However, the strongest taboo is talking rationally about religion in case it offends the odd sensibility. Mind you, one of the greatest miscarriages of justice was the death of Socrates for that very reason. And the Athenians soon regretted it. In Plato’s eyes, Socrates was a prophet, although others regarded him more as merely annoying, unsurprisingly when he questioned experts and those in high positons until he proved that all their beliefs were false – Socrates was the inspiration behind scientific method. He believed that man’s greatest quality is examining everything and always trying to grow and reach one’s full potential. Rather different to politicos’ main concern of attracting the maximum number of voters.
Despite scientific advances and discoveries, religious doctrine is treated as inerrant. What kind of brain failure can lead some to believe that ancient doctrines are immutable? When you also look at those teachers, mal-functionaries and officers of the law who look down on those of other communities and religions, it’ll be a while before prejudices die out and conceptions change.
As recent events have shown, the possibility of any local politico daring to suggest that gay partnerships should be legalised is as likely as pigs flying. Even Queen Elizabeth’s cousin is about to marry his boyfriend and more and more countries are accepting the idea – and don’t seem greatly damaged as a result. Really damaging in today’s world is the refusal to condemn and prosecute religious leaders who conduct the marriage of thirteen-year-old girls…
Despite the unexpected liberalism of Lilibet & Co, inter-racial marriage is more complicated. Many prefer to associate with those from similar backgrounds but it’s sad to see families exerting pressure on dissident children, not least when they resort to sequestering or killing them in the name of family honour. As for the wider aspects of caste and colour, change will take some time but one taboo area could be disposed of overnight, by legalising gandia. Given its popularity and its legalisation elsewhere, resistance to change will ultimately be futile.
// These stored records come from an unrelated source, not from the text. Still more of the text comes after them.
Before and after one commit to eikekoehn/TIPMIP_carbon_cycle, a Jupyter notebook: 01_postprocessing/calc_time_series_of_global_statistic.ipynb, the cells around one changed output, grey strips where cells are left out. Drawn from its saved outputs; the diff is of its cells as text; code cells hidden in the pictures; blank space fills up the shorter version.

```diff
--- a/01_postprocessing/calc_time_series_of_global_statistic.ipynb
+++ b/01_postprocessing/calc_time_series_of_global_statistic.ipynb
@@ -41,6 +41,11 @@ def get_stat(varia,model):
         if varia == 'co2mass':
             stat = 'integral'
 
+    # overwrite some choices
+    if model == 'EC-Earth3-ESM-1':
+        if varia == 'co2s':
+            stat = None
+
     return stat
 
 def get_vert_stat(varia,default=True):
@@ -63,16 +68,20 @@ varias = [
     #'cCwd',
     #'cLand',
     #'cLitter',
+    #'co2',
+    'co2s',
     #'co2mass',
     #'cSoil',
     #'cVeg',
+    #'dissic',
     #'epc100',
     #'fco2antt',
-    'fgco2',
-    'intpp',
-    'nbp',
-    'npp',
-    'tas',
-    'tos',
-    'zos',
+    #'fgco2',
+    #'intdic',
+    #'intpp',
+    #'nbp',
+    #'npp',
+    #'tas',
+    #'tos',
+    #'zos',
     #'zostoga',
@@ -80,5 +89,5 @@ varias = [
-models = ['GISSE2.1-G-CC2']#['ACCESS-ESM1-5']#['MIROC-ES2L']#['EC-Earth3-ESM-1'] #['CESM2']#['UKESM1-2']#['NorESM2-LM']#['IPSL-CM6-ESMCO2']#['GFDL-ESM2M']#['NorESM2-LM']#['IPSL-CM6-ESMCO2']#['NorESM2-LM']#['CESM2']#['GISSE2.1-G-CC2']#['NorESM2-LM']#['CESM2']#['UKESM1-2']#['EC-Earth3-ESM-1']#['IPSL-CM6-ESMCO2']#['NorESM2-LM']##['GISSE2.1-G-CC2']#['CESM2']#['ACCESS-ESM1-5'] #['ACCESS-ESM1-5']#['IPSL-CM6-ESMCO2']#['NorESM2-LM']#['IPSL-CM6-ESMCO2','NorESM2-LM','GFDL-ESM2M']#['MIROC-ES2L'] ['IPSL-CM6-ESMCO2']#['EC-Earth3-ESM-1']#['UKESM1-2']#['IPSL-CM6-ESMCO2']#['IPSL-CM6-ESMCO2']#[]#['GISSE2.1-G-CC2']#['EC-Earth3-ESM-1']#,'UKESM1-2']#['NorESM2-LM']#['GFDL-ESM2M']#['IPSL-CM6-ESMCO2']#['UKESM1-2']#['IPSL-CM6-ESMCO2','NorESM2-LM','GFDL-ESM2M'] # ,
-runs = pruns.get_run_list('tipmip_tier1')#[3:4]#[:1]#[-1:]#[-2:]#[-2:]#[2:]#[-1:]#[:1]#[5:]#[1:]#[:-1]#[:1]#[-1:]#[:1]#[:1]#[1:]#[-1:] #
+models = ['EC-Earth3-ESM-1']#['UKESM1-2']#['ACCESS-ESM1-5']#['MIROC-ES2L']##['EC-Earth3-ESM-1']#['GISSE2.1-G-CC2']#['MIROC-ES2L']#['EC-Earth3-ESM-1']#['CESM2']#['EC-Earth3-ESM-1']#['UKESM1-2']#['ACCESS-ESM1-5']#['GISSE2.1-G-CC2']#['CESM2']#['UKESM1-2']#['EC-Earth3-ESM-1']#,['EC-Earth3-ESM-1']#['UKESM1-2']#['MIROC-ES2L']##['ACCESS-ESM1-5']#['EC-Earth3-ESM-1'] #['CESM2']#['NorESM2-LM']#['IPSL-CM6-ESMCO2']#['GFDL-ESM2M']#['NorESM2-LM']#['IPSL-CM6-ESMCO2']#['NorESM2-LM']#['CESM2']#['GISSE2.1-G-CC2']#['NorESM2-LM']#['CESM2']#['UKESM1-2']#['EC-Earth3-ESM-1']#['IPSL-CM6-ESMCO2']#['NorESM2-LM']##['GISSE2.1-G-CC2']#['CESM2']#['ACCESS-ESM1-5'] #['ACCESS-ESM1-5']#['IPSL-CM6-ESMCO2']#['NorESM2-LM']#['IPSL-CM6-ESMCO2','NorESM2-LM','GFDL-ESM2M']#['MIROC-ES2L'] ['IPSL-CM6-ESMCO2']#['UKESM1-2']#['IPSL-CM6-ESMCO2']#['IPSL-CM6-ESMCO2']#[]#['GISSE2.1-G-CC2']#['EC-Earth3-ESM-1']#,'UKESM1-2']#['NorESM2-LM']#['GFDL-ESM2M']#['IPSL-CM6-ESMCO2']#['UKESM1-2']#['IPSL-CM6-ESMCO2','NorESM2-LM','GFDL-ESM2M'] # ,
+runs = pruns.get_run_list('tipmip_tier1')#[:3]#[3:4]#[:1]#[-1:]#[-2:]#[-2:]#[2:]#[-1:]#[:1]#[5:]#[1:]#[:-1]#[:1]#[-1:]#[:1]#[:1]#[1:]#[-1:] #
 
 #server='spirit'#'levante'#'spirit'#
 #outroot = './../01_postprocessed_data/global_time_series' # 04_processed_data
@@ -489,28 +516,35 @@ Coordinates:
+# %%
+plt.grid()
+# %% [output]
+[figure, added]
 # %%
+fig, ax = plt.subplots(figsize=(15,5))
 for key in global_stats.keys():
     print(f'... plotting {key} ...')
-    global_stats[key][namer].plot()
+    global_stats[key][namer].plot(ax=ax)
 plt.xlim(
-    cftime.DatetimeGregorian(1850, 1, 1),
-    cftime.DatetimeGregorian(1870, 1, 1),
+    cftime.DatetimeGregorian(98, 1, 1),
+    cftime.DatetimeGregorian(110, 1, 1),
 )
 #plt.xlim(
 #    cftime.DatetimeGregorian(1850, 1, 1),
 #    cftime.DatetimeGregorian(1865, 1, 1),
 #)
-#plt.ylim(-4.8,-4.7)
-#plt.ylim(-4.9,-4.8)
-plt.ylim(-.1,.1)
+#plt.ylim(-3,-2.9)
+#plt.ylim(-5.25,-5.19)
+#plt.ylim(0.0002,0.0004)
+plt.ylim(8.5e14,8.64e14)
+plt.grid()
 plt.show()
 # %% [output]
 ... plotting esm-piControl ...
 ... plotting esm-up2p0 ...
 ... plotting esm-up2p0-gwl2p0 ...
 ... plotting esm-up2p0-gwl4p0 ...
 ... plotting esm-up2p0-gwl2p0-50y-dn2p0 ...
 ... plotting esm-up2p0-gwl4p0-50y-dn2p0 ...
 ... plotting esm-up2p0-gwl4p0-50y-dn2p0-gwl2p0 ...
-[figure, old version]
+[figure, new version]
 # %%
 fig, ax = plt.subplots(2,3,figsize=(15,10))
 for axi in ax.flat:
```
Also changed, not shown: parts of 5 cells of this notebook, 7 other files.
Except for lovers of backward states, a more liberal approach might be more useful than sticking heads in the sand – especially when they’ll be washed away by increasingly high tides.